[Supplied material — start]
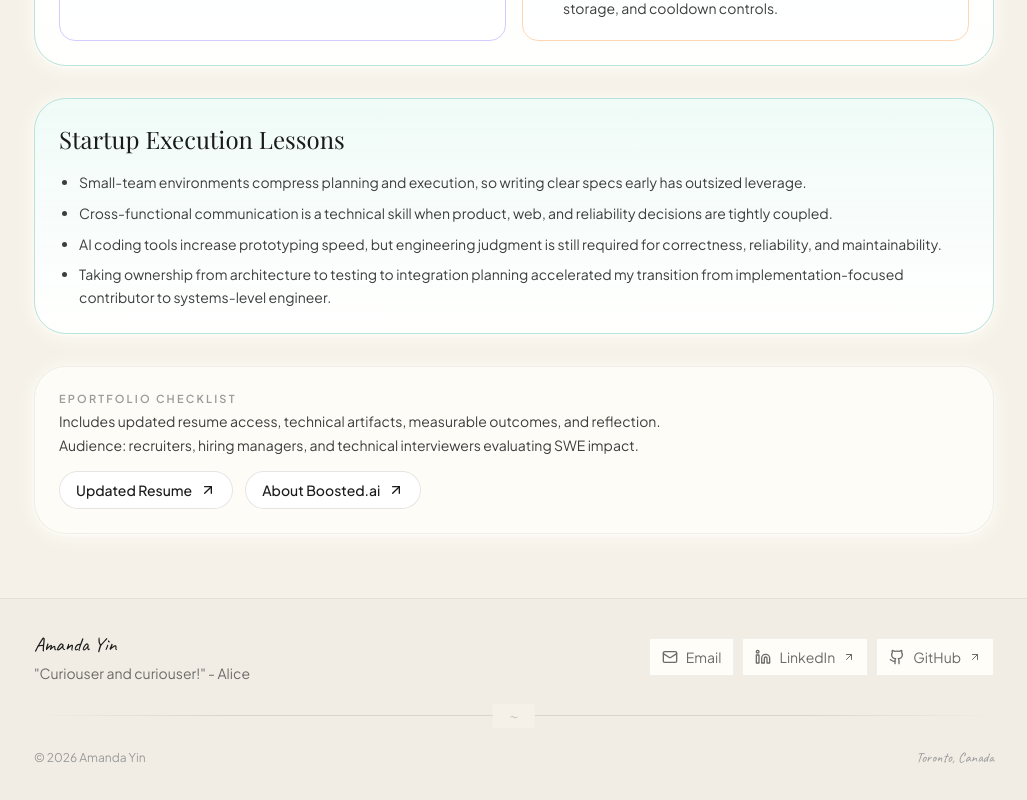
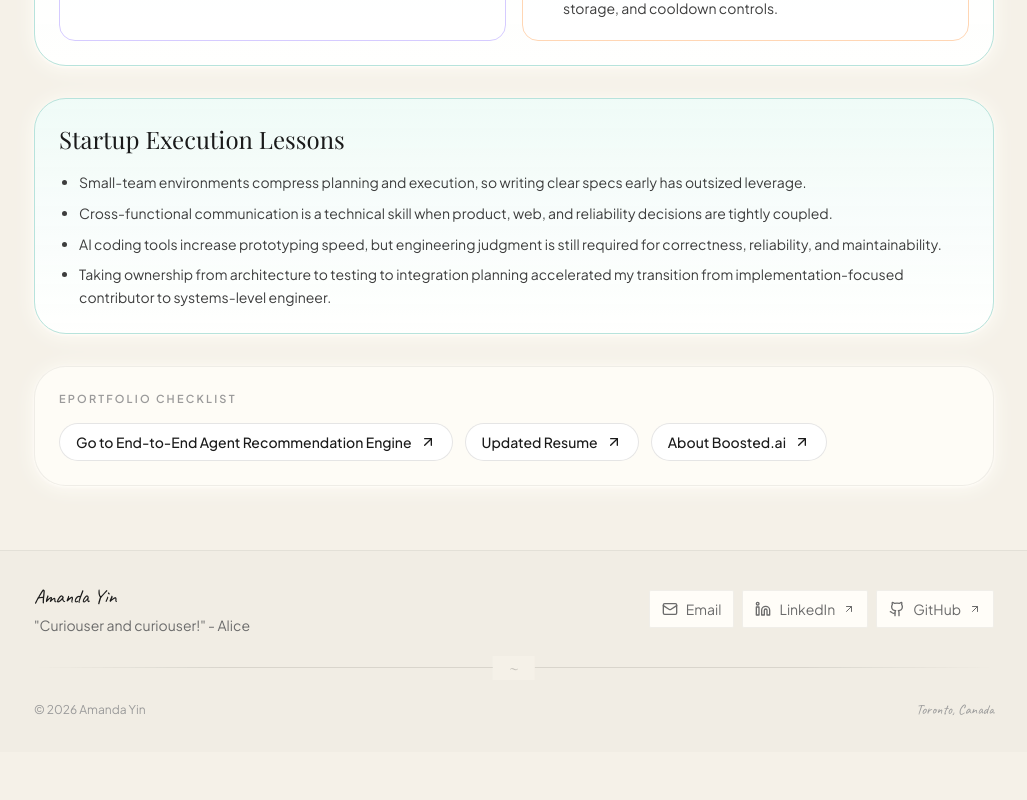
Before and after one commit to amanda-yin-x/amanda-yin-x.github.io, a Next.js app: page /experience/boosted-ai in a window 1280 px wide. Shown: the part 2188-2988 px from the top of the page, without its empty margins (126-1153 px from the left). After the commit the page ends 2940 px from the top, so only its background shows below. Built offline with nearby package versions, Linux system fonts and the light colour scheme; a web font is replaced by a local one.

Commit message:
Remove checklist text and add jump link to recommender section

```diff
--- a/app/experience/boosted-ai/page.tsx
+++ b/app/experience/boosted-ai/page.tsx
@@ -183,7 +183,10 @@ export default function BoostedAiExperiencePage() {
             </div>
           </section>
 
-          <section className="space-y-4 rounded-[2rem] border border-[#b7e3dc] bg-[linear-gradient(180deg,_rgba(239,252,249,0.9),_rgba(255,255,255,0.95))] p-6 shadow-paper">
+          <section
+            id="agent-recommendation-engine"
+            className="space-y-4 rounded-[2rem] border border-[#b7e3dc] bg-[linear-gradient(180deg,_rgba(239,252,249,0.9),_rgba(255,255,255,0.95))] p-6 shadow-paper"
+          >
             <div className="space-y-2">
               <h2 className="font-serif text-2xl text-ink">
                 End-to-End Agent Recommendation Engine
@@ -293,14 +296,15 @@ export default function BoostedAiExperiencePage() {
               <p className="text-[11px] font-semibold uppercase tracking-[0.2em] text-inkWash">
                 ePortfolio checklist
               </p>
-              <p className="text-sm text-inkLight">
-                Includes updated resume access, technical artifacts, measurable outcomes, and reflection.
-              </p>
-              <p className="text-sm text-inkLight">
-                Audience: recruiters, hiring managers, and technical interviewers evaluating SWE impact.
-              </p>
             </div>
             <div className="flex flex-wrap items-center gap-3">
+              <a
+                href="#agent-recommendation-engine"
+                className="inline-flex items-center gap-2 rounded-full border border-borderDark bg-white px-4 py-2 text-sm font-medium text-ink transition-colors hover:text-tiffany"
+              >
+                Go to End-to-End Agent Recommendation Engine
+                <ArrowUpRight className="h-4 w-4" />
+              </a>
               <a
                 href="/CV_Amanda_Yin_25.pdf"
                 target="_blank"
```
[Supplied material — finish]
Work task. The records above must be repeated in full and exactly, but without any of the pictures.

Response for this exercise.
Before and after one commit to amanda-yin-x/amanda-yin-x.github.io, a Next.js app: page /experience/boosted-ai in a window 1280 px wide. Shown: the part 2188-2988 px from the top of the page, without its empty margins (126-1153 px from the left). After the commit the page ends 2940 px from the top, so only its background shows below. Built offline with nearby package versions, Linux system fonts and the light colour scheme; a web font is replaced by a local one.

Commit message:
Remove checklist text and add jump link to recommender section

```diff
--- a/app/experience/boosted-ai/page.tsx
+++ b/app/experience/boosted-ai/page.tsx
@@ -183,7 +183,10 @@ export default function BoostedAiExperiencePage() {
             </div>
           </section>
 
-          <section className="space-y-4 rounded-[2rem] border border-[#b7e3dc] bg-[linear-gradient(180deg,_rgba(239,252,249,0.9),_rgba(255,255,255,0.95))] p-6 shadow-paper">
+          <section
+            id="agent-recommendation-engine"
+            className="space-y-4 rounded-[2rem] border border-[#b7e3dc] bg-[linear-gradient(180deg,_rgba(239,252,249,0.9),_rgba(255,255,255,0.95))] p-6 shadow-paper"
+          >
             <div className="space-y-2">
               <h2 className="font-serif text-2xl text-ink">
                 End-to-End Agent Recommendation Engine
@@ -293,14 +296,15 @@ export default function BoostedAiExperiencePage() {
               <p className="text-[11px] font-semibold uppercase tracking-[0.2em] text-inkWash">
                 ePortfolio checklist
               </p>
-              <p className="text-sm text-inkLight">
-                Includes updated resume access, technical artifacts, measurable outcomes, and reflection.
-              </p>
-              <p className="text-sm text-inkLight">
-                Audience: recruiters, hiring managers, and technical interviewers evaluating SWE impact.
-              </p>
             </div>
             <div className="flex flex-wrap items-center gap-3">
+              <a
+                href="#agent-recommendation-engine"
+                className="inline-flex items-center gap-2 rounded-full border border-borderDark bg-white px-4 py-2 text-sm font-medium text-ink transition-colors hover:text-tiffany"
+              >
+                Go to End-to-End Agent Recommendation Engine
+                <ArrowUpRight className="h-4 w-4" />
+              </a>
               <a
                 href="/CV_Amanda_Yin_25.pdf"
                 target="_blank"
```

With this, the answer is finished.